_Source material_.
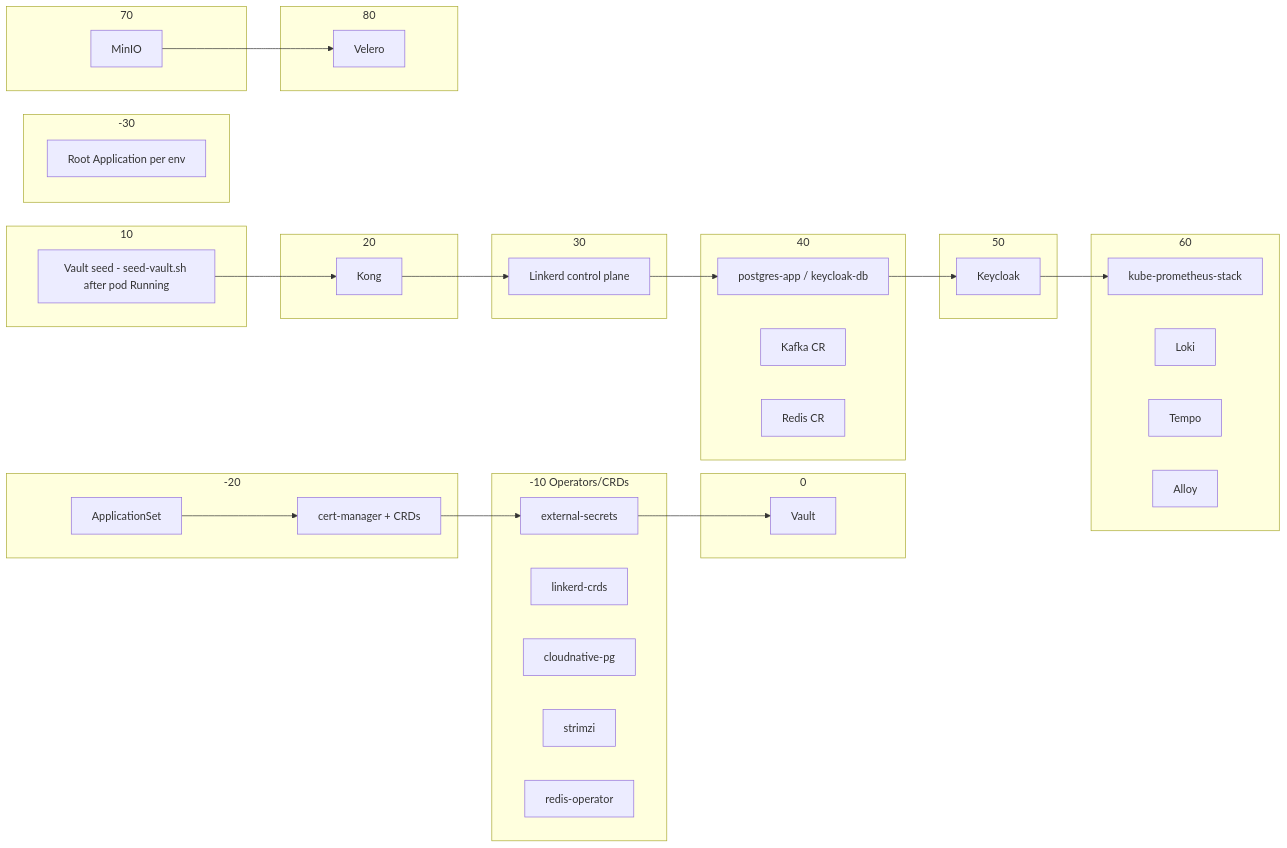
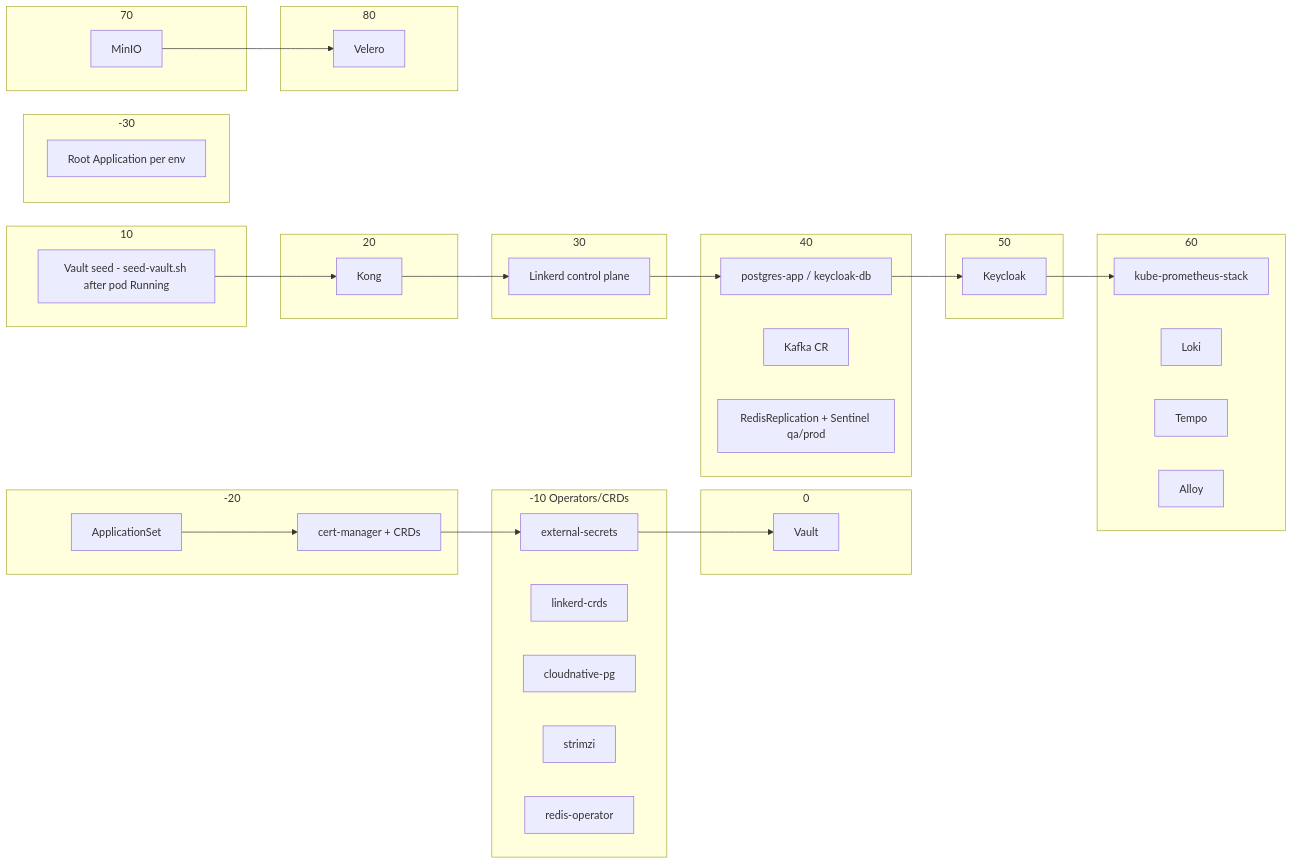
Before and after one commit to sca-templates/infra-kubernetes: the second of 3 diagrams in docs/architecture.md, drawn with Mermaid. The commit also changed other lines of this file and 23 other files, not shown here.

First line of the commit message:
feat(redis): deploy RedisReplication with Sentinel and Vault auth (Phase 12) (#100)

````diff
--- a/docs/architecture.md
+++ b/docs/architecture.md
@@ -183,58 +183,58 @@
 ```mermaid
 graph LR
     subgraph W-30["-30"]
         A[Root Application per env]
     end
     subgraph W-20["-20"]
         B[ApplicationSet]
         C[cert-manager + CRDs]
     end
     subgraph W-10["-10 Operators/CRDs"]
         D[external-secrets]
         E[linkerd-crds]
         F[cloudnative-pg]
         G[strimzi]
         H[redis-operator]
     end
     subgraph W0["0"]
         I[Vault]
     end
     subgraph W10["10"]
         J[Vault seed - seed-vault.sh after pod Running]
     end
     subgraph W20["20"]
         K[Kong]
     end
     subgraph W30["30"]
         L[Linkerd control plane]
     end
     subgraph W40["40"]
         M[postgres-app / keycloak-db]
         N[Kafka CR]
-        O[Redis CR]
+        O[RedisReplication + Sentinel qa/prod]
     end
     subgraph W50["50"]
         P[Keycloak]
     end
     subgraph W60["60"]
         Q[kube-prometheus-stack]
         R[Loki]
         S[Tempo]
         T[Alloy]
     end
     subgraph W70["70"]
         U[MinIO]
     end
     subgraph W80["80"]
         V[Velero]
     end
     B --> C
     C --> D
     D --> I
     J --> K
     K --> L
     L --> M
     M --> P
     P --> Q
     U --> V
 ```
````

_Description of the task_.
Write out every line of the data that holds the word "subgraph".

_Exercise response_.
     subgraph W-30["-30"]
     subgraph W-20["-20"]
     subgraph W-10["-10 Operators/CRDs"]
     subgraph W0["0"]
     subgraph W10["10"]
     subgraph W20["20"]
     subgraph W30["30"]
     subgraph W40["40"]
     subgraph W50["50"]
     subgraph W60["60"]
     subgraph W70["70"]
     subgraph W80["80"]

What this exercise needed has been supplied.